The B.C. government has announced, effective immediately, BC Timber Sales will no longer award timber licenses in the Silverdaisy management area in the Skagit Headwaters, commonly known as the “Donut Hole”. This ensures no additional commercial forest harvest will occur in this area.
“This is huge for conservationists and recreationalists on either side of the border. We commend the B.C. government for listening to our concerns. The protection of this area is important not just for the wilderness in British Columbia, but for the aquatic habitat downstream in Washington State,” said Bill Bosch, President of the BC Wildlife Federation.
The BCWF raised concern last year around plans to clear cut large areas of the unprotected “Donut Hole” of lands in the Skagit area, which are surrounded by parks and protected areas. Earlier this year, the BCWF joined more than 110 conservation and recreation groups to oppose the Imperial Metals mining permit for the Skagit Headwaters.
The Donut Hole area – is about 5,800 hectares and consists of lands removed from the original Skagit Valley Recreation Area in 1995, Skagit Provincial Forest and lands removed from E. C. Manning Park in 1968. Under the previous government, a timber sale licence was awarded for the Silverdaisy area in 2015, allowing commercial forest harvesting to occur in the area. With the announcement from the B.C. government, timber harvesting under this licence has now ended and no future licences will be awarded by BC Timber Sales.
We’d like to thank all those who voiced their concerns to the B.C. government.

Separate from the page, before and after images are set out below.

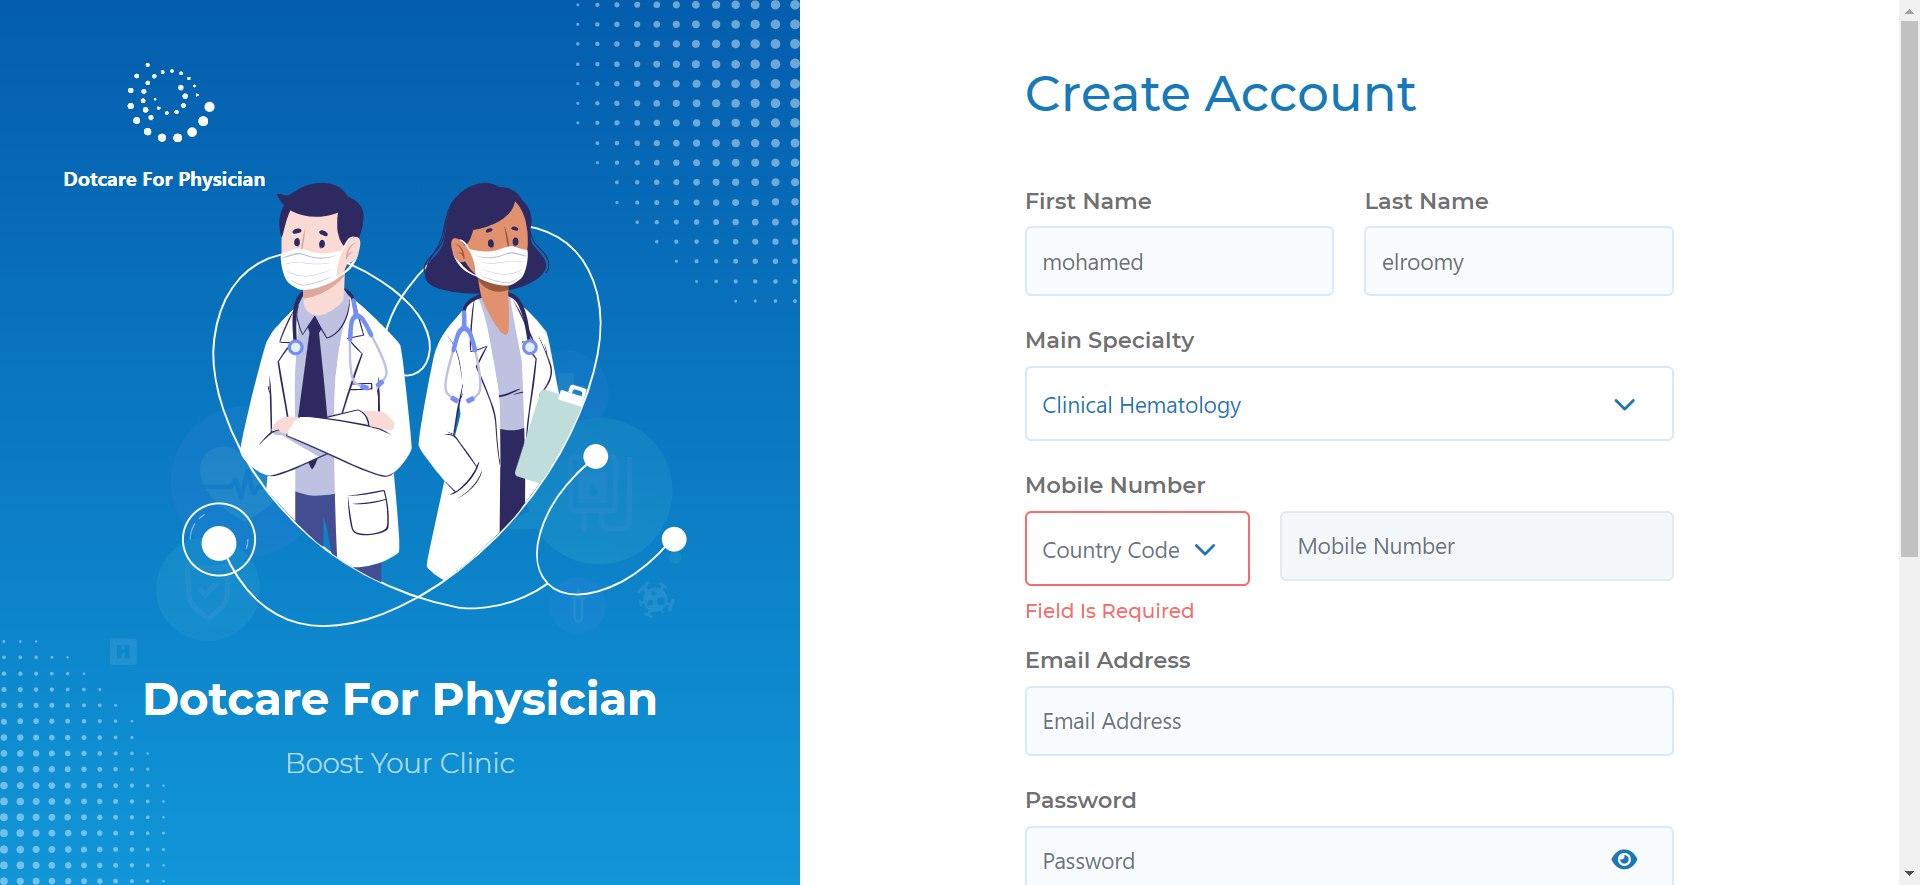
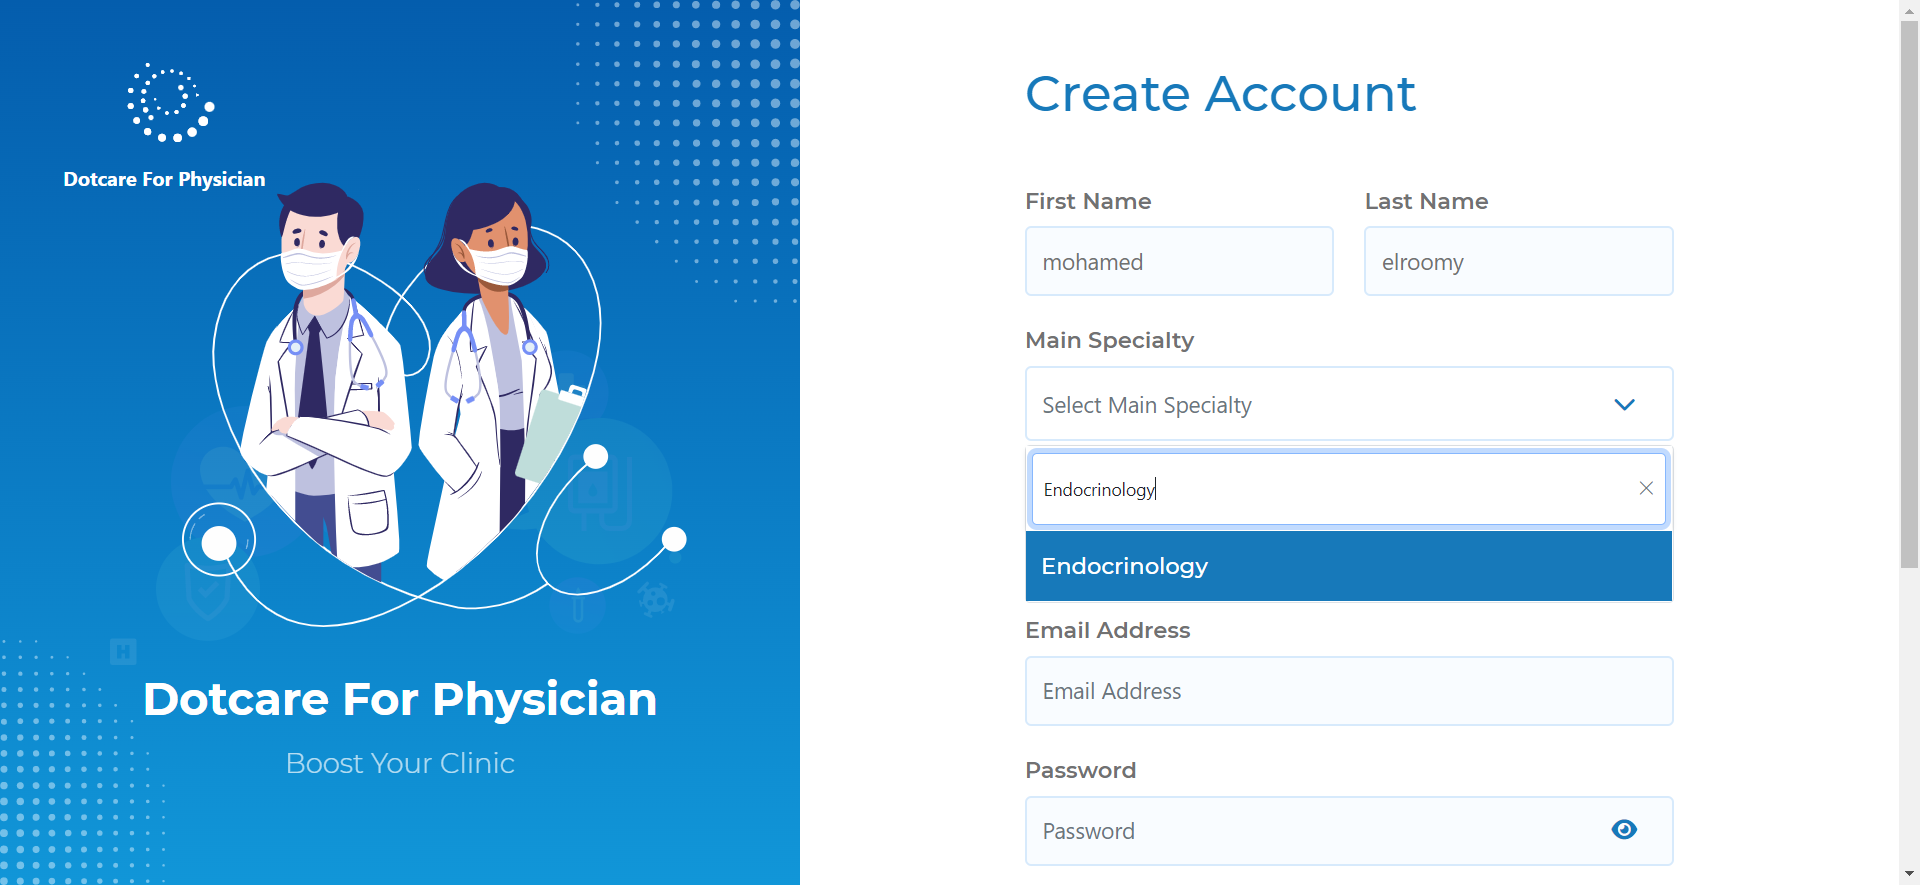
hi

diff --git a/src/main/java/Pages/RegistrationPage.java b/src/main/java/Pages/RegistrationPage.java
@@ -81,6 +81,7 @@ public class RegistrationPage extends PageBase{
         waits(100);
         //insert specialty name
         insertTextIntoElement(specialtySearch,Specialty.getName());
+        waits(200);
         new WebDriverWait(driver, Duration.ofSeconds(20)).until(ExpectedConditions.visibilityOf(mainSpecialtyList));
 
         // re-declare mainSpecialtyList to choose the inserted specialty after the list has changed by inserting specialty name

Your efforts were not in vain.
This initiative is part of our late Director of Strategic Initiatives, Al Martin’s legacy. Before his passing, Al worked hard with the group that lobbied the government to halt any further logging in this area.
Read the full government press release: Government advances protection for part of Skagit River Valley